#### The problem
Return the records below exactly; pictures stay out.

#### Excerpts from a dataset
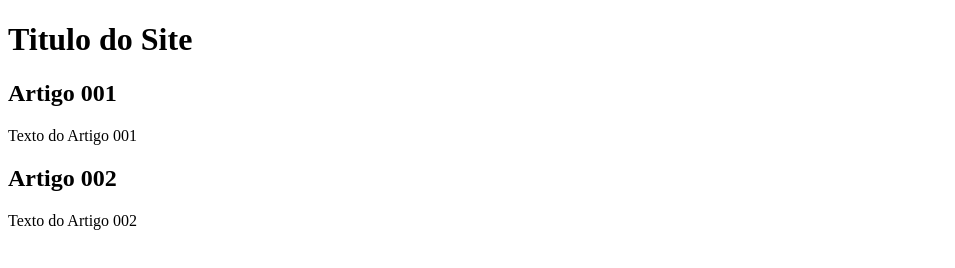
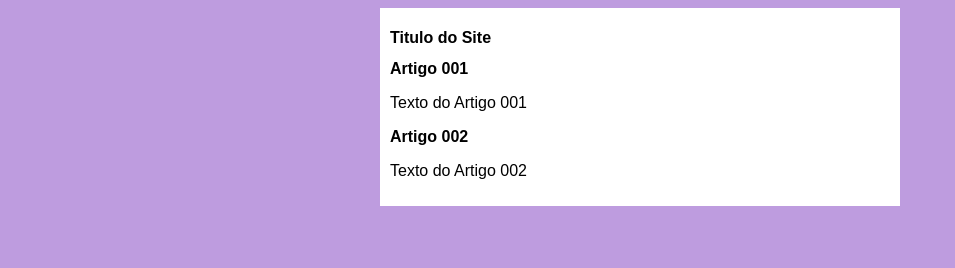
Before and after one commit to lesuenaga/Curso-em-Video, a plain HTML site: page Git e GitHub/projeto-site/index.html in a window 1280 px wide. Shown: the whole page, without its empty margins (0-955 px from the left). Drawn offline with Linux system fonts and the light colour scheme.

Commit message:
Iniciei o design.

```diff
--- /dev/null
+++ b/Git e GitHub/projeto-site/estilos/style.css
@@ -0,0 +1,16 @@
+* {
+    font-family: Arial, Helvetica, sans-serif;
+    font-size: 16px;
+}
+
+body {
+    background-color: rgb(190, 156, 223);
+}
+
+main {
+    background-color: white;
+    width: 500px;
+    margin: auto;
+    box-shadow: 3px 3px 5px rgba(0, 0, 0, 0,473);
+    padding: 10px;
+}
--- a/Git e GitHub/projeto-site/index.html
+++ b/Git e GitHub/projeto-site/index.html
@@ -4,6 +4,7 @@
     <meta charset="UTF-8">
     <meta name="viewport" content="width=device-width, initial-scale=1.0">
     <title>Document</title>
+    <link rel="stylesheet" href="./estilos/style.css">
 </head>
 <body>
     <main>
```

#### Task solution
Before and after one commit to lesuenaga/Curso-em-Video, a plain HTML site: page Git e GitHub/projeto-site/index.html in a window 1280 px wide. Shown: the whole page, without its empty margins (0-955 px from the left). Drawn offline with Linux system fonts and the light colour scheme.

Commit message:
Iniciei o design.

```diff
--- /dev/null
+++ b/Git e GitHub/projeto-site/estilos/style.css
@@ -0,0 +1,16 @@
+* {
+    font-family: Arial, Helvetica, sans-serif;
+    font-size: 16px;
+}
+
+body {
+    background-color: rgb(190, 156, 223);
+}
+
+main {
+    background-color: white;
+    width: 500px;
+    margin: auto;
+    box-shadow: 3px 3px 5px rgba(0, 0, 0, 0,473);
+    padding: 10px;
+}
--- a/Git e GitHub/projeto-site/index.html
+++ b/Git e GitHub/projeto-site/index.html
@@ -4,6 +4,7 @@
     <meta charset="UTF-8">
     <meta name="viewport" content="width=device-width, initial-scale=1.0">
     <title>Document</title>
+    <link rel="stylesheet" href="./estilos/style.css">
 </head>
 <body>
     <main>
```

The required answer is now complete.